Tearless onions are to go on sale at Waitrose, reported The Times. Rick Watson, a plant breeder, began working on the innovation in the late 1980s, using natural techniques rather than genetic modification to create the unique variety. Onions normally make people cry because when they are sliced they release synpropanethial-S-oxide, which irritates glands in the eyes. A taste tester said tearless onions were “sweet enough that you could sit there and eat them like popcorn, if you were inclined to do such a strange thing”.
Hairdresser finds no crisps in her crisps bag
A hairdresser could have been forgiven for shedding a few tears when she discovered not a single crisp in her bag of Walkers crisps. “It’s a once-in-a-lifetime thing,” said Yarna Davies, after opening the packet to find there was “not even a crumb” inside. Davies said a friend told her: “Oh my god, that’s amazing, you need to do something about that.” Writing about her ordeal on Facebook, Davies said Walkers apologised and reimbursed her with vouchers. “They said there was a problem with the machines and delivery drivers,” she said.
BBC prepared to interview flat-Earthers
The BBC has said it is ready to give a platform to flat-Earth conspiracy theorists in its quest to broadcast a range of views.
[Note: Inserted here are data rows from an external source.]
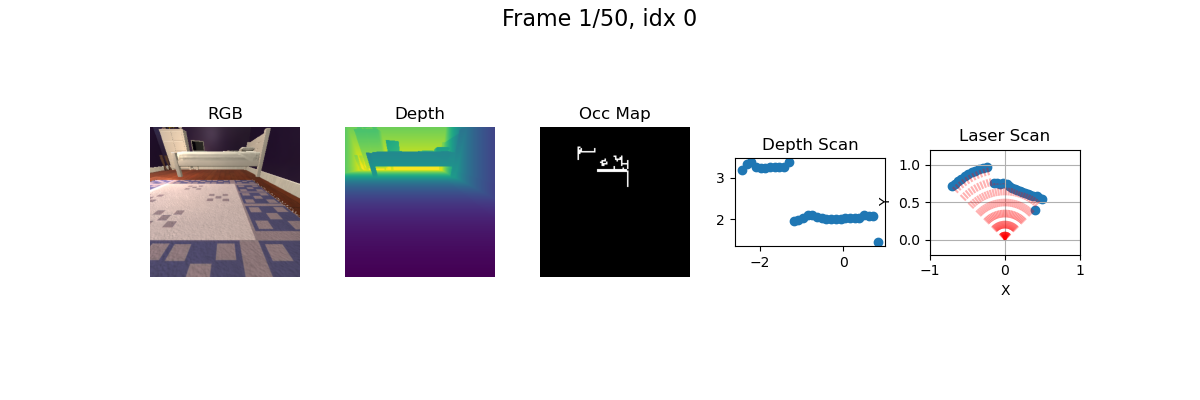
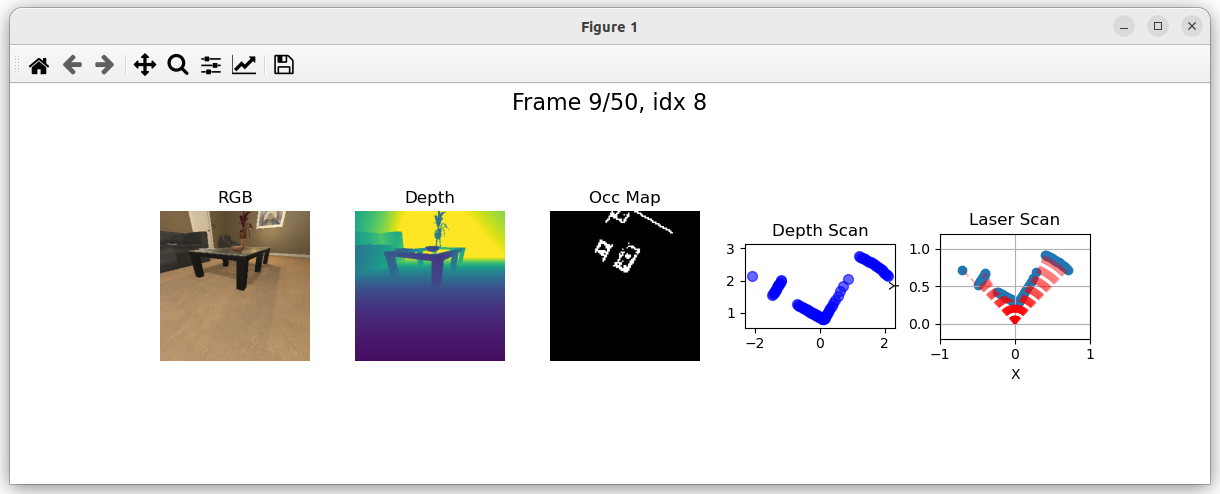
dev: add depth_layer_scan_api

diff --git a/depth_transform.py b/depth_transform.py
@@ -35,7 +35,7 @@ class Config:
         self.laserscan_cfg = laserscan_cfg or {
             "aggregation": 'mean',  # 'mean', 'max', 'min', 'all'
             "n_intervals": 30,  # 深度扫描的区间数
-            "default_value": 10,  # 空区间的默认值
+            "default_value": 3,  # 空区间的默认值
         }
 
     @classmethod
@@ -226,8 +226,11 @@ def depth_to_filted_pointcloud(depth,
     
     return pts, color
 
-def map_array_to_intervals(arr_key, arr_val, min_val, max_val, n_intervals, 
-                                  default_value=100, aggregation='min'):
+def map_pts_to_intervals(pts, 
+                         fov_deg=[90.0, 90.0],
+                         n_intervals=30, 
+                         default_value=3.0, 
+                         aggregation='min'):
     """
     高级版本：支持多种聚合方法
     
@@ -237,52 +240,96 @@ def map_array_to_intervals(arr_key, arr_val, min_val, max_val, n_intervals,
         聚合方法: 'first', 'last', 'mean', 'median', 'sum', 'count', 'all', 'min'
     """
     
-    boundaries = np.linspace(min_val, max_val, n_intervals + 1)
-    result_values = []
-    intervals = []
     
+
+    # x = pts[:, 0][pts[:, 0] < 0]  # 只考虑X<0的点
+    # y = pts[:, 2][pts[:, 0] < 0]  # 对应的Y值
+    # angles = np.atan2(np.abs(y), x)  # 计算每个点的角度
+    # print("y:", y)
+    # print("x:", x)
+    # print("angles x<0:", angles)
+    # print("max_angle:", np.rad2deg(np.max(angles)), "min_angle:", np.rad2deg(np.min(angles)))
+    # x = pts[:, 0][pts[:, 0] > 0]  # 只考虑X<0的点
+    # y = pts[:, 2][pts[:, 0] > 0]  # 对应的Y值
+    # angles = np.atan2(np.abs(y), x)  # 计算每个点的角度
+    # print("y:", y)
+    # print("x:", x)
+    # print("angles x>0:", angles)
+    # print("max_angle:", np.rad2deg(np.max(angles)), "min_angle:", np.rad2deg(np.min(angles)))
+    angle = np.atan2(np.abs(pts[:, 2]), pts[:, 0])  # 计算每个点的角度，弧度
+    angle_boundaries = np.linspace(np.deg2rad(fov_deg[0] / 2), np.deg2rad(fov_deg[0]*1.5), n_intervals + 1)
+    angle_intervals, dist_intervals = [], []
     for i in range(n_intervals):
-        start = boundaries[i]
-        end = boundaries[i + 1]
-        intervals.append((start, end))
-        
+        start = angle_boundaries[i]
+        end = angle_boundaries[i + 1]
+        angle_intervals.append([start, end])
         if i == n_intervals - 1:
-            mask = (arr_key >= start) & (arr_key <= end)
+            mask = (angle >= start) & (angle <= end)
         else:
-            mask = (arr_key >= start) & (arr_key < end)
-        
-        values_in_interval = arr_val[mask]
-        
-        if len(values_in_interval) > 0:
-            if aggregation == 'first':
-                result_values.append(values_in_interval[0])
-            elif aggregation == 'last':
-                result_values.append(values_in_interval[-1])
+            mask = (angle >= start) & (angle < end)
+        pts_in_interval = pts[mask]
+        if len(pts_in_interval) > 0:
+            if aggregation == 'min':
+                dist_intervals.append(np.min(np.sqrt(pts_in_interval[:, 0]**2 + pts_in_interval[:, 2]**2)))
+            elif aggregation == 'max':
+                dist_intervals.append(np.max(np.sqrt(pts_in_interval[:, 0]**2 + pts_in_interval[:, 2]**2)))
             elif aggregation == 'mean':
-                result_values.append(np.mean(values_in_interval))
-            elif aggregation == 'median':
-                result_values.append(np.median(values_in_interval))
-            elif aggregation == 'sum':
-                result_values.append(np.sum(values_in_interval))
-            elif aggregation == 'count':
-                result_values.append(len(values_in_interval))
-            elif aggregation == 'all':
-                result_values.append(values_in_interval.tolist())
-            elif aggregation == 'min':
-                print(f"Using min aggregation for interval {i}: {start} to {end}")
-                result_values.append(np.min(values_in_interval))
+                dist_intervals.append(np.mean(np.sqrt(pts_in_interval[:, 0]**2 + pts_in_interval[:, 2]**2)))
             else:
                 raise ValueError(f"Unsupported aggregation method: {aggregation}")
         else:
-            if aggregation == 'all':
-                result_values.append([])
-            else:
-                result_values.append(default_value)
+            dist_intervals.append(default_value)
+    return np.array(angle_intervals), np.array(dist_intervals)
     
-    if aggregation == 'all':
-        return intervals, result_values
-    else:
-        return intervals, np.array(result_values)
+    
+    # min_x = np.min(pts[:, 0])
+    # max_x = np.max(pts[:, 0])
+
+    # boundaries = np.linspace(min_x, max_x, n_intervals + 1)
+    # result_values = []
+    # intervals = []
+    # for i in range(n_intervals):
+    #     start = boundaries[i]
+    #     end = boundaries[i + 1]
+    #     intervals.append((start, end))
+        
+    #     if i == n_intervals - 1:
+    #         mask = (pts[:, 0] >= start) & (pts[:, 0] <= end)
+    #     else:
+    #         mask = (pts[:, 0] >= start) & (pts[:, 0] < end)
+        
+    #     values_in_interval = pts[:, 2][mask]
+        
+    #     if len(values_in_interval) > 0:
+    #         if aggregation == 'first':
+    #             result_values.append(values_in_interval[0])
+    #         elif aggregation == 'last':
+    #             result_values.append(values_in_interval[-1])
+    #         elif aggregation == 'mean':
+    #             result_values.append(np.mean(values_in_interval))
+    #         elif aggregation == 'median':
+    #             result_values.append(np.median(values_in_interval))
+    #         elif aggregation == 'sum':
+    #             result_values.append(np.sum(values_in_interval))
+    #         elif aggregation == 'count':
+    #             result_values.append(len(values_in_interval))
+    #         elif aggregation == 'all':
+    #             result_values.append(values_in_interval.tolist())
+    #         elif aggregation == 'min':
+    #             print(f"Using min aggregation for interval {i}: {start} to {end}")
+    #             result_values.append(np.min(values_in_interval))
+    #         else:
+    #             raise ValueError(f"Unsupported aggregation method: {aggregation}")
+    #     else:
+    #         if aggregation == 'all':
+    #             result_values.append([])
+    #         else:
+    #             result_values.append(default_value)
+    
+    # if aggregation == 'all':
+    #     return intervals, result_values
+    # else:
+    #     return intervals, np.array(result_values)
 
 def depth_layer_scan(depth,
                     rgb=None,
@@ -297,31 +344,39 @@ def depth_layer_scan(depth,
                                         cfg=cfg)
     if pts.shape[0] == 0: # 过滤后点云为空，则直接返回None
         return None, None
-    min_x = np.min(pts[:, 0])
-    max_x = np.max(pts[:, 0])
+    # min_x = np.min(pts[:, 0])
+    # max_x = np.max(pts[:, 0])
     # print(f"Depth scan range: X [{min_x:.2f}, {max_x:.2f}]")
     # min_y = np.min(pts[:, 1])
     # max_y = np.max(pts[:, 1])
     # print(f"Depth scan range: Y [{min_y:.2f}, {max_y:.2f}]")
-    intervals, y_corrd = map_array_to_intervals(
-                            arr_key=pts[:, 0], 
-                            arr_val=pts[:, 2], 
-                            min_val=min_x, 
-                            max_val=max_x, 
-                            n_intervals=cfg.laserscan_cfg['n_intervals'], 
-                            default_value=cfg.laserscan_cfg['default_value'], 
+    # intervals, y_coord = map_pts_to_intervals(
+    #                         pts,
+    #                         fov_deg=cfg.sensor_cfg['fov_deg'],
+    #                         n_intervals=cfg.laserscan_cfg['n_intervals'], 
+    #                         default_value=cfg.laserscan_cfg['default_value'], 
+    #                         aggregation=cfg.laserscan_cfg['aggregation']
+    #                     )
+    # start = np.array([interval[0] for interval in intervals])
+    # end = np.array([interval[1] for interval in intervals])
+    # x_coord = (start + end) / 2.0  # 中心点
+    # y_coord = np.abs(y_coord)  # 取绝对值
+    # return x_coord, y_coord, _, _
+    angles_intervals, dist = map_pts_to_intervals(
+                            pts,    
+                            fov_deg=cfg.sensor_cfg['fov_deg'],
+                            n_intervals=cfg.laserscan_cfg['n_intervals'],
+                            default_value=cfg.laserscan_cfg['default_value'],
                             aggregation=cfg.laserscan_cfg['aggregation']
                         )
-    start = np.array([interval[0] for interval in intervals])
-    end = np.array([interval[1] for interval in intervals])
-    x_coord = (start + end) / 2.0  # 中心点
+    angles = (angles_intervals[:, 0] + angles_intervals[:, 1]) / 2.0
+    dist[dist > cfg.laserscan_cfg['default_value']] = cfg.laserscan_cfg['default_value']  # 限制最大距离
+    x_coord = dist * np.cos(angles)  # X坐标
+    y_coord = dist * np.sin(angles)  # Y坐标
     # print(f"x_coord: {x_coord}")
-    y_corrd = np.abs(y_corrd)
-    # y_corrd[y_corrd > cfg.laserscan_cfg['default_value']] = cfg.laserscan_cfg['default_value']  
-    # print(f"Depth scan intervals: {intervals}")
-    # print(f"Depth scan values: {dists}")
-
-    return x_coord, y_corrd
+    # print(f"y_coord: {y_coord}")
+    return x_coord, y_coord, angles, dist
+    
 
 def depth_layer_scan_api(depth,
                          rgb=None,
@@ -330,7 +385,7 @@ def depth_layer_scan_api(depth,
                          dist_scale=1.0,
                          rotate_points=[['x', -30]],
                          filter_points=[['y', -0.25, 0.25]],
-                         aggregation='mean',
+                         aggregation='min',
                          n_intervals=30,
                          default_value=3.0):
     """ 深度图投影到激光扫描 - API接口
@@ -339,26 +394,24 @@ def depth_layer_scan_api(depth,
         rgb: HxWx3 RGB图像 (可选)
         height: 相机高度，用于地面过滤 (可选)
         n_intervals: 深度扫描的区间数 (默认 30)
-        default_value: 空区间的默认值 (默认 10) 
+        default_value: 空区间的默认值 (默认 3) 
     returns:
         angles: 激光扫描角度 (n_intervals,) ndarray
         dists: 激光扫描距离 (n_intervals,) ndarray
     """
-    angles = np.linspace(fov_deg[0]/2, -fov_deg[0]/2, n_intervals)
+    # angles = np.linspace(fov_deg[0]/2, -fov_deg[0]/2, n_intervals)
     cfg = Config(
         corrdinate_system='opengl',
         sensor_cfg={"fov_deg": fov_deg, "dist_scale": dist_scale},
         transform_cfg={"rotate_points": rotate_points, "filter_points": filter_points},
         laserscan_cfg={"aggregation": aggregation, "n_intervals": n_intervals, "default_value": default_value}
     )
-    x, y = depth_layer_scan(depth, rgb=rgb, height=height, cfg=cfg)
+    x, y, angles, dist = depth_layer_scan(depth, rgb=rgb, height=height, cfg=cfg)
     if x is not None and y is not None:
-        dist = np.sqrt(x**2 + y**2)
-        dist[dist > default_value] = default_value  # 限制最大距离
         dist = dist / default_value # 归一化距离
     else: # 过滤点云为None，则直接返回最大距离
         dist = np.ones_like(angles)
-    return angles, dist
+    return np.rad2deg(angles), dist
 
 
 
@@ -600,8 +653,8 @@ def plot_laser_scan(ax, angles, dists):
     ax.set_xlabel("X")
     ax.set_ylabel("Y")
     ax.set_aspect('equal')
-    x = dists * np.cos(np.deg2rad(angles)+np.pi/2)
-    y = dists * np.sin(np.deg2rad(angles)+np.pi/2)
+    x = dists * np.cos(np.deg2rad(angles))
+    y = dists * np.sin(np.deg2rad(angles))
     ax.scatter(x, y, marker='o')
     for i in range(len(angles)):
         ax.plot([0, x[i]], [0, y[i]], 'r--', alpha=0.3)
@@ -643,7 +696,7 @@ def plot_data_frame(rgb, depth, height=None, cfg: Config=Config()):
     img_occ = axes[2].imshow(occ_map, cmap="gray", origin="lower")
     axes[2].set_title("Occ Map")
     
-    x, y = depth_layer_scan(depth[idx[0]], 
+    x, y, _, _ = depth_layer_scan(depth[idx[0]], 
                                   rgb=rgb[idx[0]], 
                                   height=height[idx[0]] if height is not None else None,
                                   cfg=cfg)
@@ -651,7 +704,6 @@ def plot_data_frame(rgb, depth, height=None, cfg: Config=Config()):
     axes[3].set_aspect('equal')
     global scatter 
     scatter = axes[3].scatter(x, y, marker='o')
-   
     axes[3].set_title("Depth Scan")
 
     angles, dists = depth_layer_scan_api(depth[idx[0]], 
@@ -683,7 +735,7 @@ def plot_data_frame(rgb, depth, height=None, cfg: Config=Config()):
         _, _, occ_map = depth_layer_proj(depth[idx[0]], rgb[idx[0]], cfg=cfg)
         img_occ.set_data(occ_map)
 
-        x, y = depth_layer_scan(depth[idx[0]], rgb=rgb[idx[0]], height=height[idx[0]] if height is not None else None, cfg=cfg)
+        x, y, _, _ = depth_layer_scan(depth[idx[0]], rgb=rgb[idx[0]], height=height[idx[0]] if height is not None else None, cfg=cfg)
         global scatter
         scatter.remove()
         # 创建新的散点图

diff --git a/README.md b/README.md
@@ -1,5 +1,5 @@
 # depth_transform
-A Script for transform from RGBD or Depth to Point Cloud, Occupancy Map
+The script for transform from RGB-D or Depth to Point Cloud, Occupancy Map, 2D Laser, which is convinient for using in single line code.
 
 # Usage
 Here are two apis which are convinient for using in sigle line code:
@@ -12,7 +12,7 @@ def depth_layer_scan_api(depth,
                          dist_scale=1.0,
                          rotate_points=[['x', -30]],
                          filter_points=[['y', -0.25, 0.25]],
-                         aggregation='mean',
+                         aggregation='min',
                          n_intervals=30,
                          default_value=3.0):
     """ 深度图投影到激光扫描 - API接口
@@ -21,22 +21,24 @@ def depth_layer_scan_api(depth,
         rgb: HxWx3 RGB图像 (可选)
         height: 相机高度，用于地面过滤 (可选)
         n_intervals: 深度扫描的区间数 (默认 30)
-        default_value: 空区间的默认值 (默认 10) 
+        default_value: 空区间的默认值 (默认 3) 
     returns:
         angles: 激光扫描角度 (n_intervals,) ndarray
         dists: 激光扫描距离 (n_intervals,) ndarray
     """
-    angles = np.linspace(-fov_deg[0]/2, fov_deg[0]/2, n_intervals)
+    # angles = np.linspace(fov_deg[0]/2, -fov_deg[0]/2, n_intervals)
     cfg = Config(
         corrdinate_system='opengl',
         sensor_cfg={"fov_deg": fov_deg, "dist_scale": dist_scale},
         transform_cfg={"rotate_points": rotate_points, "filter_points": filter_points},
         laserscan_cfg={"aggregation": aggregation, "n_intervals": n_intervals, "default_value": default_value}
     )
-    x, y = depth_layer_scan(depth, rgb=rgb, height=height, cfg=cfg)
-    dist = np.sqrt(x**2 + y**2)
-    dist[dist > default_value] = default_value  # 限制最大距离
-    return angles, dist / default_value  # 归一化距离
+    x, y, angles, dist = depth_layer_scan(depth, rgb=rgb, height=height, cfg=cfg)
+    if x is not None and y is not None:
+        dist = dist / default_value # 归一化距离
+    else: # 过滤点云为None，则直接返回最大距离
+        dist = np.ones_like(angles)
+    return np.rad2deg(angles), dist
 ```
 * depth_to_occ_map:
 ```
@@ -98,12 +100,13 @@ Here are also two visual tools which will help you a lot:
   input same as above
 
 Open the shell or cmd and use below two commands to have a visual of input and ouput:
-* ``` python .\depth_transform.py --cfg ./depth_transform.yaml --data /path/to/data --mode plot```\
+* ``` python .\depth_transform.py --cfg ./depth_transform.yaml --data /path/to/data --mode plot```
   * You can use <-, -> to change frame\
-![plot](./assets/plot.png)\
-* ``` python .\depth_transform.py --cfg ./depth_transform.yaml --data /path/to/data --mode viewer```\
+![plot](./assets/plot.png)
+![plot](./assets/plot_1.png)
+* ``` python .\depth_transform.py --cfg ./depth_transform.yaml --data /path/to/data --mode viewer```
   * You can change frame through silder of Frame on the left side bar\
-![viewer](./assets/viewer.png)\
+![viewer](./assets/viewer.png)
 
 If there is the error like this:\
 '''libGL error: MESA-LOADER: failed to open swrast: /usr/lib/dri/swrast_dri.so: 无法打开共享目标文件: 没有那个文件或目录 (search paths /usr/lib/x86_64-linux-gnu/dri:\$${ORIGIN}/dri:/usr/lib/dri, suffix _dri)\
David Jordan, the BBC’s director of editorial policy and standards, said “Flat-Earthers are not going to get as much space as people who believe that the Earth is round, but very occasionally, it might be appropriate to interview a flat-earther.” He added that BBC staff “need to be prepared to hear views which, perhaps personally, they don’t agree with”.